(Stored records)
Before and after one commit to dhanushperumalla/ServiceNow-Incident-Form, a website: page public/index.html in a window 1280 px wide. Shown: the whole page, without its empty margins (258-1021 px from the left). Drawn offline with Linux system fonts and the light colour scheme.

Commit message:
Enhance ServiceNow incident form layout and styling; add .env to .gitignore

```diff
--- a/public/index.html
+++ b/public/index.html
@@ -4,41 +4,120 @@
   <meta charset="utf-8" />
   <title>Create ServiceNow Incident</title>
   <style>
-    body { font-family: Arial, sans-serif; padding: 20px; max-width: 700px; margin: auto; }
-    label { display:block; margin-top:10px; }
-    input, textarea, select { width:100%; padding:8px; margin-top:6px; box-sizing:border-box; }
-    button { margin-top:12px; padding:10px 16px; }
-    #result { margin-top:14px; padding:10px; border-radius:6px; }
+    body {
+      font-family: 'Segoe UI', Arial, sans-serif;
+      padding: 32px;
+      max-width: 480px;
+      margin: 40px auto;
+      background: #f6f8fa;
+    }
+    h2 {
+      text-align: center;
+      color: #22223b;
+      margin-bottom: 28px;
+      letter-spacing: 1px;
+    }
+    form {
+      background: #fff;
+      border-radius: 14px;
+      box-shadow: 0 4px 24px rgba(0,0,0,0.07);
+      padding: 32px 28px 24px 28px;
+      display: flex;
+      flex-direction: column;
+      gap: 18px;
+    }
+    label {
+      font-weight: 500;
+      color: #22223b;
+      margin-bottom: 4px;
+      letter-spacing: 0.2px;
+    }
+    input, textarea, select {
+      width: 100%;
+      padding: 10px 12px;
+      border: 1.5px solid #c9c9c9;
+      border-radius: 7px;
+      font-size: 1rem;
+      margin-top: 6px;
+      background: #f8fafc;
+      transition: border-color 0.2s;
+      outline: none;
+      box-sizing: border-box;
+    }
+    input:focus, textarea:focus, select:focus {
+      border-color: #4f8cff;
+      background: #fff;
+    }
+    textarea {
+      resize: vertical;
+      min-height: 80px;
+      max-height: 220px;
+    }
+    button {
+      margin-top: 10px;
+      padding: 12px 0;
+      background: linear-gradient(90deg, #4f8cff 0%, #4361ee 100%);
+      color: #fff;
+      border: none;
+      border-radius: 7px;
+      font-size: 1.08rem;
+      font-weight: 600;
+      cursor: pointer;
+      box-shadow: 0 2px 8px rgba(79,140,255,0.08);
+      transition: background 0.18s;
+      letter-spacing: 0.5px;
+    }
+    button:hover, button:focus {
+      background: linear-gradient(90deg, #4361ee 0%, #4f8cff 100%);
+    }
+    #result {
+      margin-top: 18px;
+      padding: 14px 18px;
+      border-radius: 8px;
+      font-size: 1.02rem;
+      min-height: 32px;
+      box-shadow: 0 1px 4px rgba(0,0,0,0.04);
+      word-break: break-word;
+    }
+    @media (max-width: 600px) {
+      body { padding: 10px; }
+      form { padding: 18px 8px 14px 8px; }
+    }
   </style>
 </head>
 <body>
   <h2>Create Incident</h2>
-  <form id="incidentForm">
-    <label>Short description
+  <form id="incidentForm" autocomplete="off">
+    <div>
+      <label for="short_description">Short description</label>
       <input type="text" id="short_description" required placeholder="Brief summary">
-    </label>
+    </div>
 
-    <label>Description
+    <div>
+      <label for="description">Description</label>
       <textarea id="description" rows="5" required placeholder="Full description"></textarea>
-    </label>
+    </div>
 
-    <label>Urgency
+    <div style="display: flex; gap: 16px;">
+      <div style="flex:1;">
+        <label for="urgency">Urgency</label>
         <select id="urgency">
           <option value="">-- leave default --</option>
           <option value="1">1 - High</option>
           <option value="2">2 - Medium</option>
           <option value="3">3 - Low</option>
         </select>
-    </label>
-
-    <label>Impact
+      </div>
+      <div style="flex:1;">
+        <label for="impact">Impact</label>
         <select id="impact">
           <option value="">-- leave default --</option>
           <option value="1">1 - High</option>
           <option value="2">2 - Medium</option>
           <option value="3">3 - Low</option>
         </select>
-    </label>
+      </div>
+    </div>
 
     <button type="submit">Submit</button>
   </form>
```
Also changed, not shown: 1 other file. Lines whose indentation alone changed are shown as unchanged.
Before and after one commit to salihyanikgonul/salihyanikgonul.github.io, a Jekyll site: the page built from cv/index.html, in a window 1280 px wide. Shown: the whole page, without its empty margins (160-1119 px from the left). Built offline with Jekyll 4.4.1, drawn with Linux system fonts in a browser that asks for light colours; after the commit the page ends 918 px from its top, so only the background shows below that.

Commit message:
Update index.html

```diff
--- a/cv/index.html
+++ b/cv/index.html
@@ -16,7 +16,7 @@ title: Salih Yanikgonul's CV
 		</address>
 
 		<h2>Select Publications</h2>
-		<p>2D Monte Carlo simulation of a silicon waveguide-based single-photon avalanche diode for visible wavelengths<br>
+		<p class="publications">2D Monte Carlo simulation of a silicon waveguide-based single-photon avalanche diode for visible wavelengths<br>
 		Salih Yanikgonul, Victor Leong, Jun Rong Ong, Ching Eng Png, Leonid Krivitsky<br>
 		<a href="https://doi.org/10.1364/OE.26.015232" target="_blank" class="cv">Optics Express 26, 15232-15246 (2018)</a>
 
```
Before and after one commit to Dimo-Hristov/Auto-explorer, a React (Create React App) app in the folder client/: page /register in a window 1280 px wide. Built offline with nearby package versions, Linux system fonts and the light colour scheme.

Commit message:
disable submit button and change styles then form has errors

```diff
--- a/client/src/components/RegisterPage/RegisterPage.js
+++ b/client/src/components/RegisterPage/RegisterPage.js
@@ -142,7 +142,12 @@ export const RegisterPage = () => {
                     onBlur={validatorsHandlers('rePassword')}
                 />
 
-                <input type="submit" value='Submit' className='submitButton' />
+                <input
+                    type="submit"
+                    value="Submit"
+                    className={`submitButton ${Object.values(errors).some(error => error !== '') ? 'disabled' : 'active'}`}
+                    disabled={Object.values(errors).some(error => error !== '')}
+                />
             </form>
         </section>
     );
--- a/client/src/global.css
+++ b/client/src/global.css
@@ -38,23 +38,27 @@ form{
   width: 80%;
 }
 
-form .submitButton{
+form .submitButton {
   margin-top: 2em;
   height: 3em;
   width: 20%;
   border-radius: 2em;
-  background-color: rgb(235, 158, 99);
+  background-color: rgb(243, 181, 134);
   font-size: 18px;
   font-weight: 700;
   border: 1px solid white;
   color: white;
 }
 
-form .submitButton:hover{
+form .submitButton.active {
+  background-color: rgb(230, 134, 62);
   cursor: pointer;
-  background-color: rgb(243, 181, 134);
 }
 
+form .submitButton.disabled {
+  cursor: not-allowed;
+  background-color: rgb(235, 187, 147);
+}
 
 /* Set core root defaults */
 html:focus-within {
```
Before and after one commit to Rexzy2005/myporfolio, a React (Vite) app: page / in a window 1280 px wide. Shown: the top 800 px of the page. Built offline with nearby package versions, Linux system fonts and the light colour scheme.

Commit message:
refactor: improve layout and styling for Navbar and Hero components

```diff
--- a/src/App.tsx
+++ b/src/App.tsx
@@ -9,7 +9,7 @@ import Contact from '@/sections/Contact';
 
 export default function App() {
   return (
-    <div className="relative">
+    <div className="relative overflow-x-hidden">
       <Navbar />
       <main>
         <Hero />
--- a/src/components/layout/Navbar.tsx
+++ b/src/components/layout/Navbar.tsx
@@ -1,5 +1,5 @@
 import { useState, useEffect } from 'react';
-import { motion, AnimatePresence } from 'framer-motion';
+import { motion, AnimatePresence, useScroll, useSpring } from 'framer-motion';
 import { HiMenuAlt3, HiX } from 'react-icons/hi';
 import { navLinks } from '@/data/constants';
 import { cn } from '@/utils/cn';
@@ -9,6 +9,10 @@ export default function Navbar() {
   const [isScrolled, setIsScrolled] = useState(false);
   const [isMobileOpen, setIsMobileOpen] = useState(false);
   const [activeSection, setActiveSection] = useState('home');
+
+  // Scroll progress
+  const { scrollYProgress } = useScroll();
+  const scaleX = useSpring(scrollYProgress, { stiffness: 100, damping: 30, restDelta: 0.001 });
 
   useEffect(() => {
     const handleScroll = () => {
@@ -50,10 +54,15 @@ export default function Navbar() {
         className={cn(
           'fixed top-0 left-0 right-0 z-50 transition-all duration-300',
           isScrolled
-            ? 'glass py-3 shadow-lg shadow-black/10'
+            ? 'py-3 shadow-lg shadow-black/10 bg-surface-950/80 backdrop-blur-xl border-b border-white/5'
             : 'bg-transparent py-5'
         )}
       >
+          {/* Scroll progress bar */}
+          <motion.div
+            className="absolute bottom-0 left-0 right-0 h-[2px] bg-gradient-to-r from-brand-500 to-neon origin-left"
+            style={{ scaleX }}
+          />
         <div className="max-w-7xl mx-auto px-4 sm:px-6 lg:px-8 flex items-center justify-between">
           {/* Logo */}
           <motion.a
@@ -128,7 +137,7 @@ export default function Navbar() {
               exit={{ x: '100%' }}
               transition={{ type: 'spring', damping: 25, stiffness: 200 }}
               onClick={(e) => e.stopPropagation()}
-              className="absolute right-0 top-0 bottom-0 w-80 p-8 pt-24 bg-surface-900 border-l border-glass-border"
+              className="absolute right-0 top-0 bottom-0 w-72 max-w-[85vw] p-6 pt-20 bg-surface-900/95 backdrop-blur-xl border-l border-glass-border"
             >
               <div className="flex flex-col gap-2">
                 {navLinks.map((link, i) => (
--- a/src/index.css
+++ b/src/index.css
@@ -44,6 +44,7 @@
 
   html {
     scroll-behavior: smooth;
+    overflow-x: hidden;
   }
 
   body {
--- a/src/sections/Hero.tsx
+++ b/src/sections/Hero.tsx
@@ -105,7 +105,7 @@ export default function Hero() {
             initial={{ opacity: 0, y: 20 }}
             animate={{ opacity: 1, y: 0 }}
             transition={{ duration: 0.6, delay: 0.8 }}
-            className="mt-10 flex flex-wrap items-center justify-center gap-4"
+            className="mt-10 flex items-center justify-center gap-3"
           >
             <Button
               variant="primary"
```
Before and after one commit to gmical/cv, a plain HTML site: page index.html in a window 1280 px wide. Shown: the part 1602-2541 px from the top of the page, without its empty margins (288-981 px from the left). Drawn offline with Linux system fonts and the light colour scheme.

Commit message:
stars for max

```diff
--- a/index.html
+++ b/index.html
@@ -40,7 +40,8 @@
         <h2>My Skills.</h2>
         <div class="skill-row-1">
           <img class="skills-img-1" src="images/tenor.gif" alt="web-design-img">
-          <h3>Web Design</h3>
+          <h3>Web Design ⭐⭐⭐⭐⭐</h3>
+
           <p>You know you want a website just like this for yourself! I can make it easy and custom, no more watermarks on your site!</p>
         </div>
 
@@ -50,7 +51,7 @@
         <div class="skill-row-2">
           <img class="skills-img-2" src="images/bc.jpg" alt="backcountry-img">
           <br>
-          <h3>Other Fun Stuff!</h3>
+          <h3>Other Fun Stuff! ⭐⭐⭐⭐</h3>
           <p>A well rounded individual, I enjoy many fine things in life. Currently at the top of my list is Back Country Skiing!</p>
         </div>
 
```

* **DIRECTIONS**
For each line in the records that holds "width", show that line as it stands.

* **RESPONSE AREA**
-    body { font-family: Arial, sans-serif; padding: 20px; max-width: 700px; margin: auto; }
-    input, textarea, select { width:100%; padding:8px; margin-top:6px; box-sizing:border-box; }
+      max-width: 480px;
+      width: 100%;
+    @media (max-width: 600px) {
   width: 80%;
   width: 20%;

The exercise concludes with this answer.